“No, this isn’t… you can’t be…” But he could be. This could be the universe answering her plea—or the handiwork of a wild imagination. Which was it?
For one long, suspended second, the world around her crystallized, making her hyperaware of every color, scent, and sound. Everything was magnified. Like the slow roll of a bead of sweat trickling over a scar on his temple. And the flecks of color that somehow mixed to make his eyes a haunting blend of emerald and topaz. Even the timbre of his voice, baritone and sweet, and the rhythmic huffs of his breaths as the run caught up with him all sounded like music to her ears. He smelled like sunshine and the sea, and his hand, still wrapped around her wrist, was like a hot brand of man against her skin.
Everything about him was—right.
She tried to nod at him, letting the very real possibility of what was happening sink in.
“Hey.” He snapped his fingers in front of her face, making her jump. “Do you know your name?” he asked sharply.
“Place of birth?”
“I don’t have one.”
His eyes flickered. “Phone number?”
She didn’t answer, but not because she couldn’t remember the number. But because his smile went from almost to full force, and the impact actually hurt.
She could practically hear Grandma Good Bear describing exactly these feelings.
“No way!” She shook her head, still not believing it.
“Hey, it was worth a try.” Still smiling, he leaned back on his haunches. “Since you’re coherent enough to turn me down, you must be okay, Arielle Chandler from Sacramento, California.” Then he let his gaze drop over her. “Yeah, you’re fine.”
And all those dancing cells in her body tripped and flatlined.
After a few seconds, he scooped up his sunglasses and stood. “And, by the way, if you don’t have the owner’s permission, you won’t be able to come here when construction starts.”
She looked up at him, digging deep for some semblance of sanity and cool, when all she wanted to do was grab his jaw and stare into his eyes and figure out if he was her future…
Wait a second. “Did you say construction?”
“That old hovel that got messed up in Hurricane Damien— It’s history, along with this hill, which the owner said would block his water view when he builds his house.

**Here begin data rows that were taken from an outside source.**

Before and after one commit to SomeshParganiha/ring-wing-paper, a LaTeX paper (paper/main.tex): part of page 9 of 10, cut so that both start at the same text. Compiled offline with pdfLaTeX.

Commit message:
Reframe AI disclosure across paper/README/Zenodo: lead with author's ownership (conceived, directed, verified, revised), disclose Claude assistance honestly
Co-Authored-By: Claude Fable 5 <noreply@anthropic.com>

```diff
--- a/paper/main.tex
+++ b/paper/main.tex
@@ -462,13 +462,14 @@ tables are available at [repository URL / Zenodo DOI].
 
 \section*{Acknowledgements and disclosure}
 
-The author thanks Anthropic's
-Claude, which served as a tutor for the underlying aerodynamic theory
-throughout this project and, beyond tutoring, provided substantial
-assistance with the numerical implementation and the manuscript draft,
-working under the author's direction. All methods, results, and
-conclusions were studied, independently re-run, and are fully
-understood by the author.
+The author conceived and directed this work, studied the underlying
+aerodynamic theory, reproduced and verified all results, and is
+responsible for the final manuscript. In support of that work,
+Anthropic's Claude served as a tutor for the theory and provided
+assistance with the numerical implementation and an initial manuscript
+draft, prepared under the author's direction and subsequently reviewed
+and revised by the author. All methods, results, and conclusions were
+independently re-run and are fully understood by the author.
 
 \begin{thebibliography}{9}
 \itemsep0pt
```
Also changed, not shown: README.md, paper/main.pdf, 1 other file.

Well, when I build it for him.”
Another, different kind of buzz hummed through her head. “It’s history?” Her gaze shifted to the right, to the string of pearls not an inch away. Yes, it was history. Ancient, hallowed history. “How can you get rid of a hill?” Especially when it might not be a “hill” at all…
He lifted one mighty shoulder. “With a backhoe.” He wiped some sweat from his brow and shifted his gaze to the water. “I wish we could put the house up here for the best view, but there are crazy-strict rules about how close you can build to the shoreline.”
And rules about protected land, rules she’d heard about a hundred times from her grandmother. “You can’t just backhoe this hill.”
“One of my subs will, and soon.” He angled his head and looked closely at her, his stare so intent her heart ached like it was…expanding.
Expanding to make room for the man who wanted to destroy what might be sacred ground— What would Grandma Good Bear have to say about that?
“You positive you’re okay?” he asked.
No, no, she was not okay. Not at all. “Yes,” she lied glibly.
“Maybe I’ll, uh, run into you again.” He winked and slid on his sunglasses. “Next time I’ll have my eyes open.”
As he took off, she stared at his physique, the back every bit as mouthwatering as the front. Her fingers brushed the pearls next to her, and a different, visceral tug tightened her chest.